Here’s the kicker—(and what I’m hoping I explain correctly)—when the HHS Mandate kicks in, the Church will be fined if they choose to uphold what we believe to be true and what God demands of us as Catholic Christians and refuses to provide these as  “benefits”.  And, I will be fined if I choose to opt out of these benefits.  It’s a lose-lose.  As Archbishop Dolan, president of the USCCB, has said, “Never before has the federal government forced individuals and organizations to go out into the marketplace and buy a product that violates their conscience. This shouldn't happen in a land where free exercise of religion ranks first in the Bill of Rights”. 

Snaps, Archbishop.

And, at the heart of it all is the same issue that St. Thomas More was challenged with.  That the government would mandate funding of abortion, contraception and sterilization is odious to us as Catholics, but more so is the fact that they would have the audacity to overstep our right to practice our faith.  We are not talking about a cult in a compound arranging under-age marriages.  We’re talking about The Catholic Church and the government mandating that we violate our consciences or be punished. 

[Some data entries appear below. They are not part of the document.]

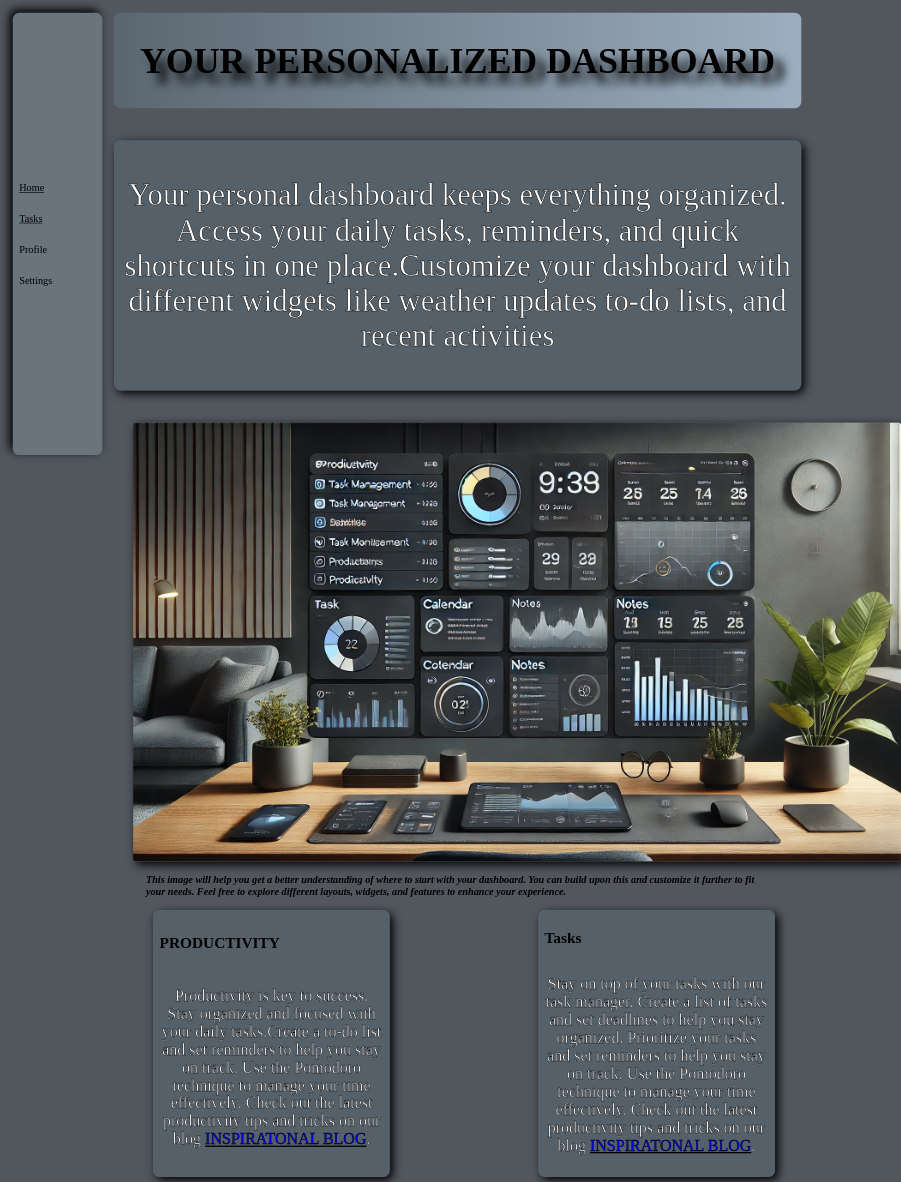
Repository: Parnicoza/testecomplete
Page: testcomplet-14.html
An editor plug-in stored every save of this project. The page is shown before and after the next save, followed by the edit.
The browser window is 1280 px wide. The page is 1408 px wide, so the pictures cover 1408 px, including what lies to the right of the window. The pictures show the whole page, at 64% of full size.

Above is the page before, as saved 2025-02-28 13:51:15.

After the next save:
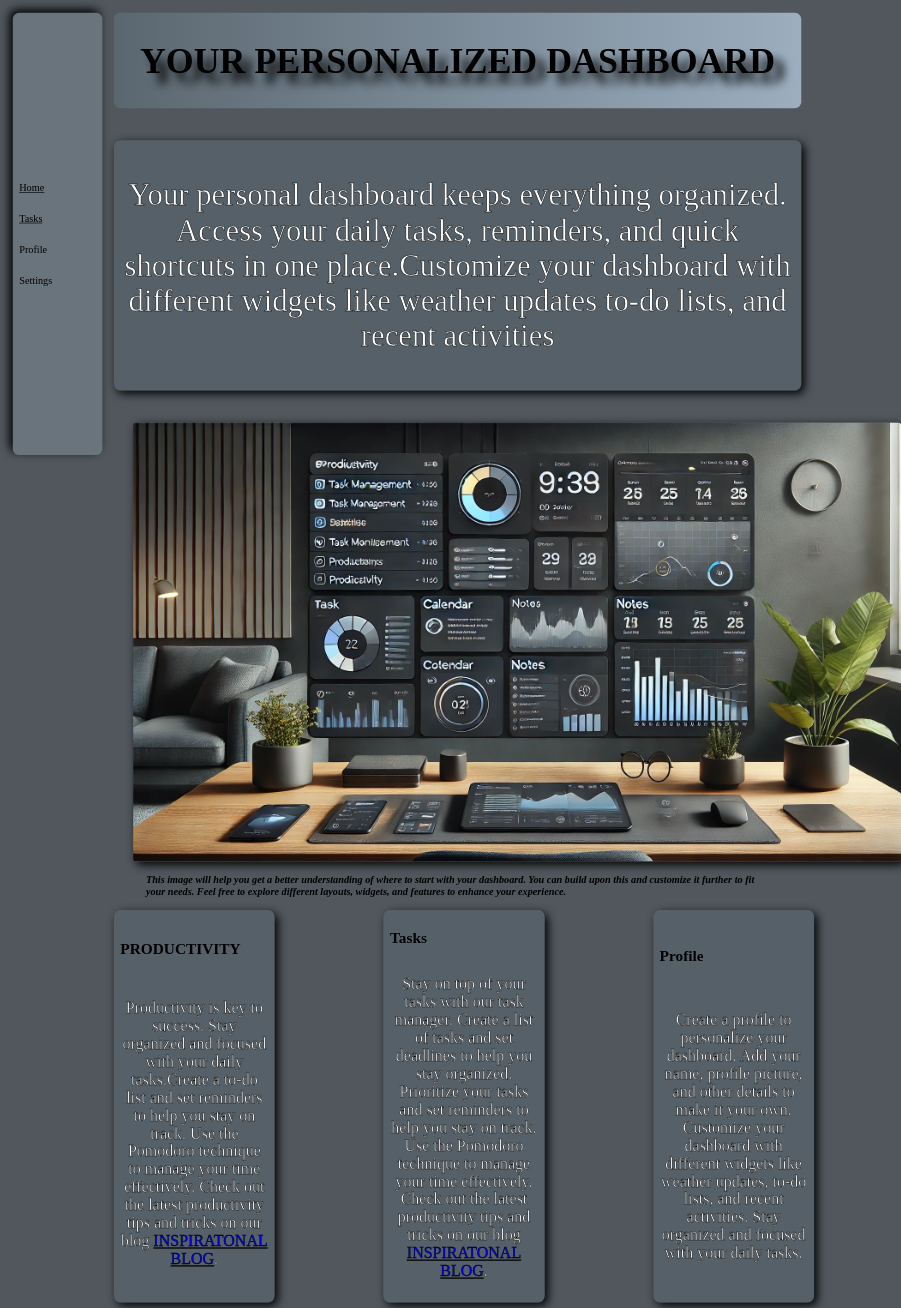
Saved 103 s later.
--- a/testcomplet-14.html
+++ b/testcomplet-14.html
@@ -69,6 +69,13 @@
             </p>
         </div>
 
+        <div class="blocks"><!--Acesta este al treilea block-->
+            <h2 class="heading">Profile</h2>
+            <p class="paragraph-gradient1">Create a profile to personalize your dashboard. Add your name, profile picture,
+                and other details to make it your own. Customize your dashboard with different widgets like weather
+                updates, to-do lists, and recent activities. Stay organized and focused with your daily tasks.
+            </p>
+
     </div>
 </body>
 
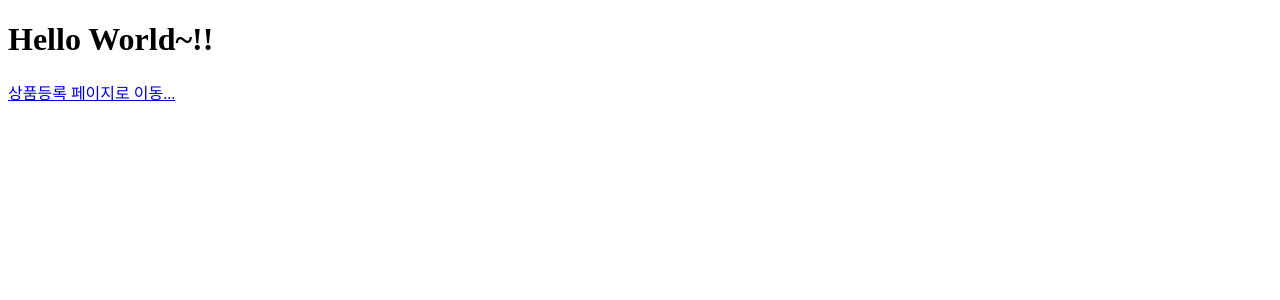
Repository: donghoonshin96/20230601
Page: http://localhost/jsp_study/
The author's editor kept a copy of each file at every save. The page is drawn from the files as they stood at one save, then again after the next save.
The browser window is 1280 px wide. The pictures show the whole page.
The page is served by Tomcat 9.

Above is the page before, as saved 2023-05-11 00:14:01.

After the next save:
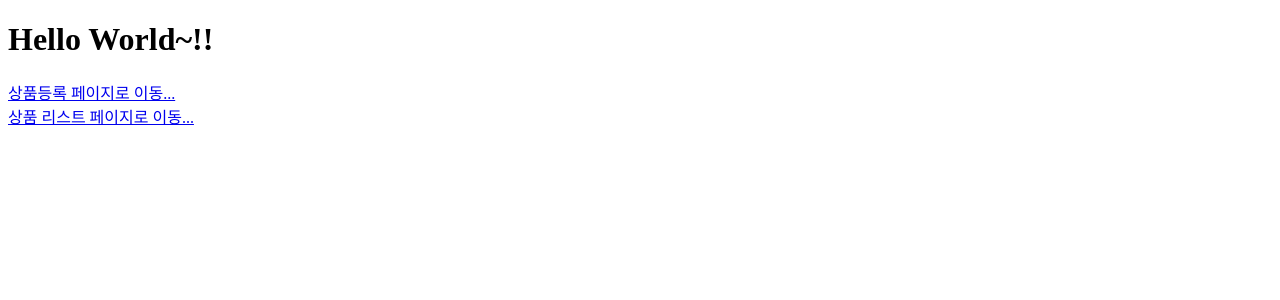
Saved 39 s later.
--- a/jsp_project1/jsp_study/src/main/webapp/index.jsp
+++ b/jsp_project1/jsp_study/src/main/webapp/index.jsp
@@ -1,5 +1,5 @@
 <%@ page language="java" contentType="text/html; charset=UTF-8"
-    pageEncoding="UTF-8"%>
+	pageEncoding="UTF-8"%>
 <!DOCTYPE html>
 <html>
 <head>
@@ -7,11 +7,11 @@
 <title>Index</title>
 </head>
 <body>
-    <h1>
-        Hello World~!!
-    </h1>
+	<h1>Hello World~!!</h1>
 
-    <a href="register.pd">상품등록 페이지로 이동...</a>
+	<a href="register.pd">상품등록 페이지로 이동...</a>
+	<br>
+	<a href="register.pd">상품 리스트 페이지로 이동...</a>
 
 </body>
 </html>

This is not a “Catholics and birth control” issue.  This is an issue of the Government over-stepping their place and telling Churches what to do.  This is an issue that should concern every citizen—Catholic, Christian—anyone who believes in natural law, religious liberty and the freedom to form their conscience and practice their faith.

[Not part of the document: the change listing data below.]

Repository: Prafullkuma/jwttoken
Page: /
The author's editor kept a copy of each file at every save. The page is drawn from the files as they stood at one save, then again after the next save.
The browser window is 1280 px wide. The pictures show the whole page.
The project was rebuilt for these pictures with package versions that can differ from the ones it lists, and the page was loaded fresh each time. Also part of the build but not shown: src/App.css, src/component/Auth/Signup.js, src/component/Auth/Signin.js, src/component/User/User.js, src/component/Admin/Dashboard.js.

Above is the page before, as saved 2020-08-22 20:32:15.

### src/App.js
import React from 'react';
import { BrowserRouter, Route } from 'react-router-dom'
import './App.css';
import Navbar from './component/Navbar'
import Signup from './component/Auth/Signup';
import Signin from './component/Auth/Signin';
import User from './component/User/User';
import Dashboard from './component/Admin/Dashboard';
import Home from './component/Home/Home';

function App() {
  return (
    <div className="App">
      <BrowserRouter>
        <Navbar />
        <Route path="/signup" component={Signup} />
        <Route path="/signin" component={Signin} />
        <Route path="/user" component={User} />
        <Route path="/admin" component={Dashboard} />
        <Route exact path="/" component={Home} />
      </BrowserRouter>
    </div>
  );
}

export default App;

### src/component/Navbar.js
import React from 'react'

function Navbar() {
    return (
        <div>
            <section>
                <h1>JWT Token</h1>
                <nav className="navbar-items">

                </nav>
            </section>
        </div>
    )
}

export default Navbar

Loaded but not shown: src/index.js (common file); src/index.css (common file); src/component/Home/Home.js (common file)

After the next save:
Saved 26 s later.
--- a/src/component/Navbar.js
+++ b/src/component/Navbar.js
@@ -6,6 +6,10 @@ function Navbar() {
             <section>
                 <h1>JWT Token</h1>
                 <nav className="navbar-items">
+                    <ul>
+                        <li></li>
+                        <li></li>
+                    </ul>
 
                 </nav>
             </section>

St. Thomas More stood up to King Henry VIII and was beheaded.  I think we can all call our congressmen, sign a petition and stay informed..  Most importantly, this Friday is a day of fasting and prayer for our Bishops.  Do it.  They are acting courageously and need our prayers.


  1. Snaps! I'm going to share your post to friends who have argued that this is a church controlling issue - I really appreciate this!!!

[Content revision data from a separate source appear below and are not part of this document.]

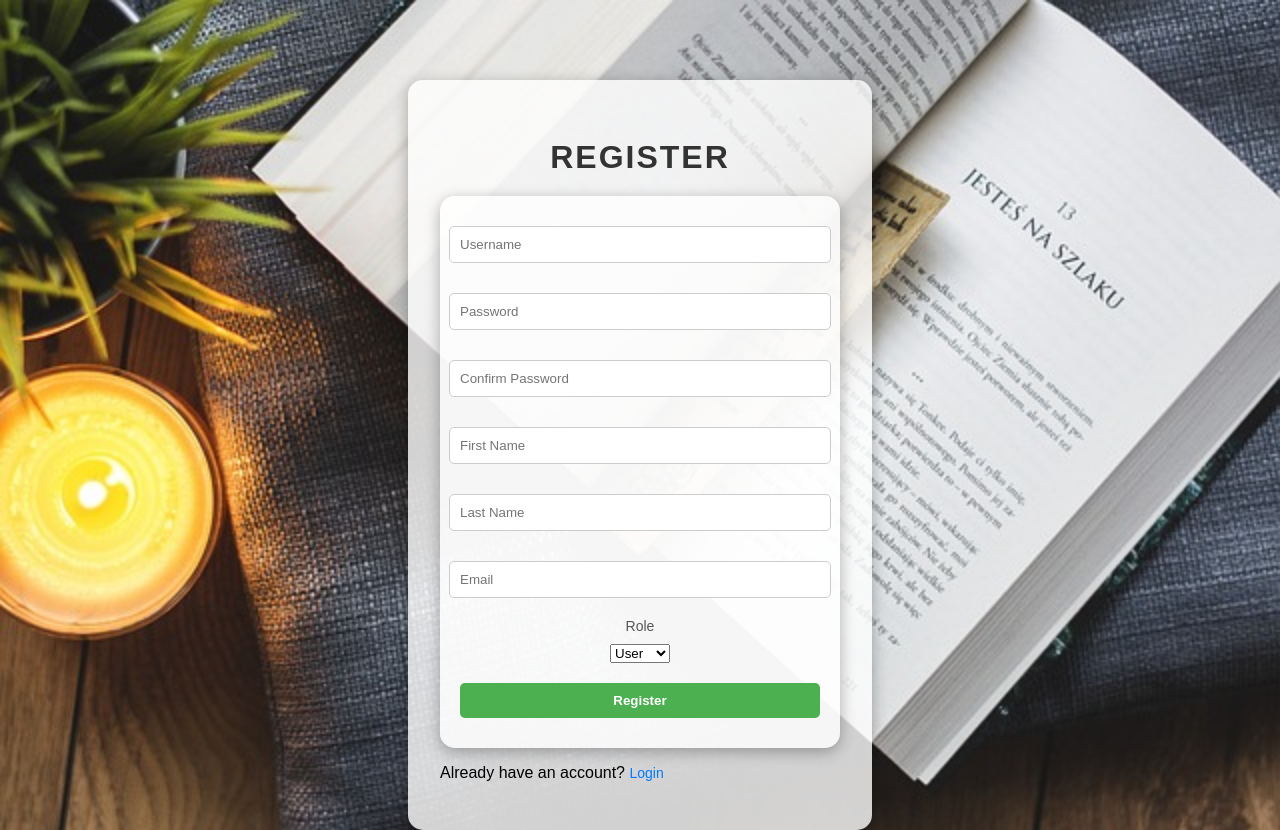
Repository: pavitrapai10/Library_Management_System
Page: http://localhost/register.php
These files come from the project's save history. The page is drawn as it stood at one moment and after the next save; the edit follows.
The browser window is 1280 px wide. The pictures show the whole page.
Backgrounds fixed to the window are drawn as part of the page. The page is run by PHP 8.4 with error messages shown; the project is at /var/www/html/.

Above is the page before, as saved 2025-02-05 16:53:54.

After the next save:
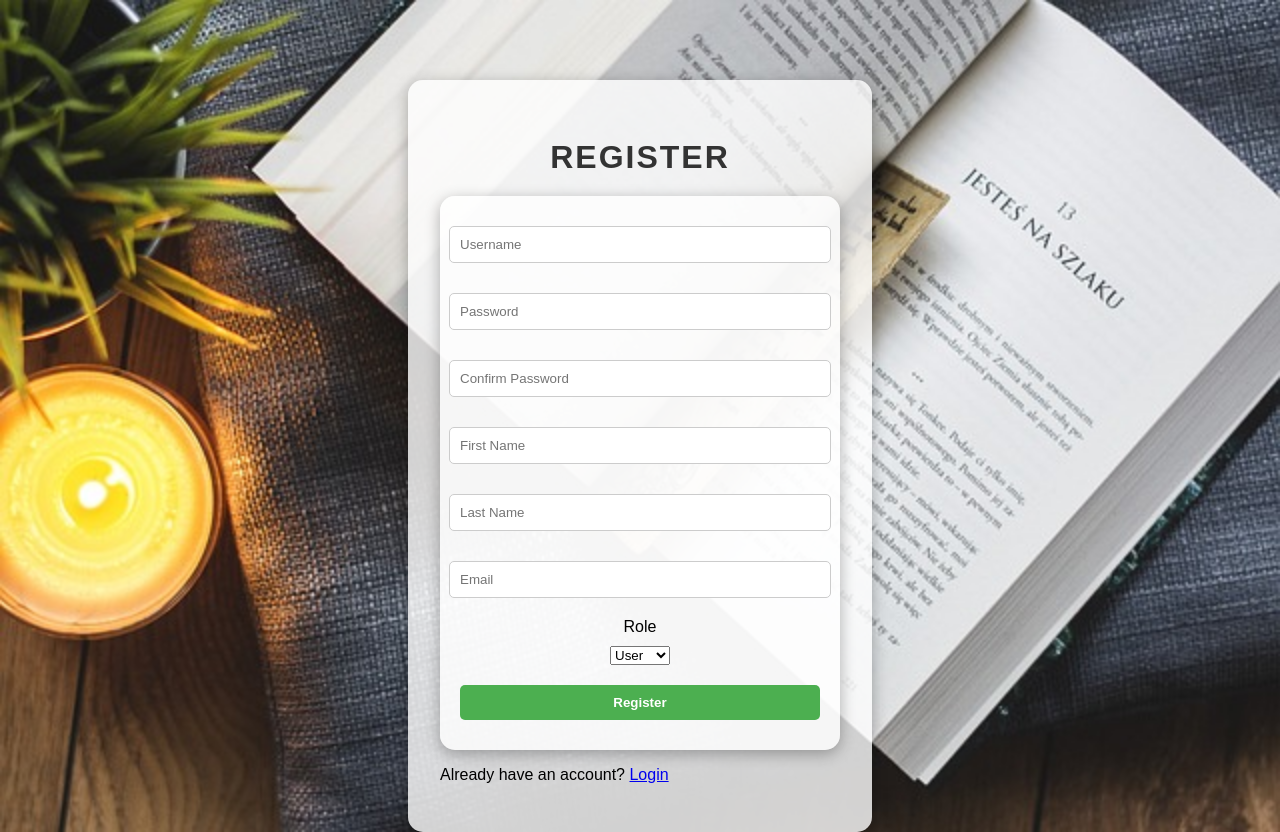
Saved 32 s later.
--- a/style.css
+++ b/style.css
@@ -457,42 +457,3 @@ table tr:hover {
     border-radius: 5px;
     font-weight: bold;
 }
-
-/* Custom Alert Styling */
-.alert {
-    padding: 10px;
-    border-radius: 5px;
-    margin-top: 10px;
-    font-size: 14px;
-}
-
-.alert.error {
-    background-color: #f8d7da;
-    color: #842029;
-    border: 1px solid #f5c2c7;
-}
-
-
-.alert.success {
-    background-color: #4CAF50;
-    color: white;
-}
-
-
-
-label {
-    text-align: left;
-    display: block;
-    font-size: 14px;
-    color: #555;
-}
-
-a {
-    color: #007BFF;
-    text-decoration: none;
-    font-size: 14px;
-}
-
-a:hover {
-    text-decoration: underline;
-}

  2. Excellent post, Alison. Here is an enlightening and sadly disturbing link on the subject.

    I don't bring this up to idly bash the bishops. I'm very thankful for them. They are gifted men of God who make great sacrifices for souls and suffer much criticism from all angles. They truly need our prayers and it is clearly gut-check time for them. Another angle to this is that from the beginning, there were a lot of "slips" among prominent supporters that that the long term goal for this bill was to eventually end up with a single provider government system. It couldn't happen right away because the current privatized system is too entrenched - Don't worry...if you like what you have you can keep it! But as private healthcare plans change - which they do on an anual basis - they will be subject to new rules, new costs and as a result they will start falling like dominos. Remeber how the opposition to the "government option" was because the deck could be so stacked in its favor that private programs would eventually be unable to compete? Well, we're getting there and I think this is a step along the way. I hope the Bishops won't take the course of pushing for a single government provider as the solution. That would get them out of the direct moral bind they're in, but it would still contribute to the moral decline of America and our continued erosion of freedom.